● Task prompt:
Below are records to be repeated exactly. Leave their pictures behind.

● Dataset excerpts:
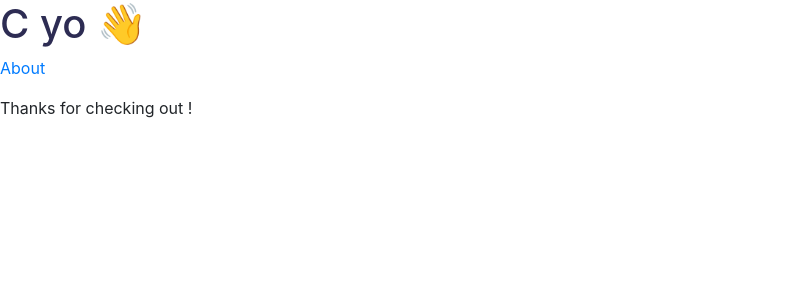
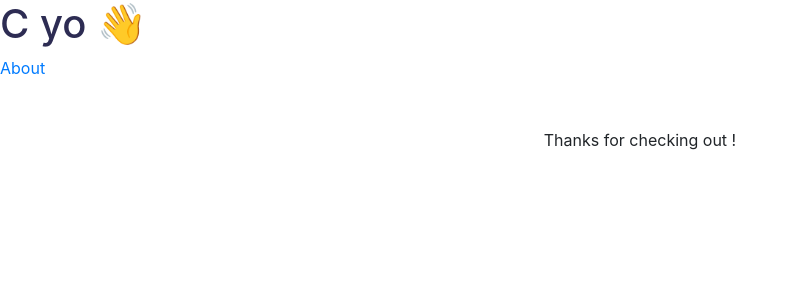
Before and after one commit to space-rocket/launchpad, a Next.js app in the folder frontend/: page /c in a window 1280 px wide. Shown: the top 300 px of the page, without its empty margins (0-798 px from the left). Built offline with nearby package versions, Linux system fonts and the light colour scheme.

Commit message:
center footer text

```diff
--- a/frontend/components/layouts/Layout.tsx
+++ b/frontend/components/layouts/Layout.tsx
@@ -14,8 +14,10 @@ const Layout: React.SFC<Props> = ({ children, title = 'This is the default title
       <meta name='viewport' content='initial-scale=1.0, width=device-width' />
       <script async defer src="https://buttons.github.io/buttons.js"></script>
     </Head>
-    {children}
-    <footer>
+    <main className="mb-5">
+      {children}
+    </main>
+    <footer className="text-center">
       Thanks for checking out {process.env.PROJECT_NAME}!
     </footer>
   </div>
```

● Solution for this task:
Before and after one commit to space-rocket/launchpad, a Next.js app in the folder frontend/: page /c in a window 1280 px wide. Shown: the top 300 px of the page, without its empty margins (0-798 px from the left). Built offline with nearby package versions, Linux system fonts and the light colour scheme.

Commit message:
center footer text

```diff
--- a/frontend/components/layouts/Layout.tsx
+++ b/frontend/components/layouts/Layout.tsx
@@ -14,8 +14,10 @@ const Layout: React.SFC<Props> = ({ children, title = 'This is the default title
       <meta name='viewport' content='initial-scale=1.0, width=device-width' />
       <script async defer src="https://buttons.github.io/buttons.js"></script>
     </Head>
-    {children}
-    <footer>
+    <main className="mb-5">
+      {children}
+    </main>
+    <footer className="text-center">
       Thanks for checking out {process.env.PROJECT_NAME}!
     </footer>
   </div>
```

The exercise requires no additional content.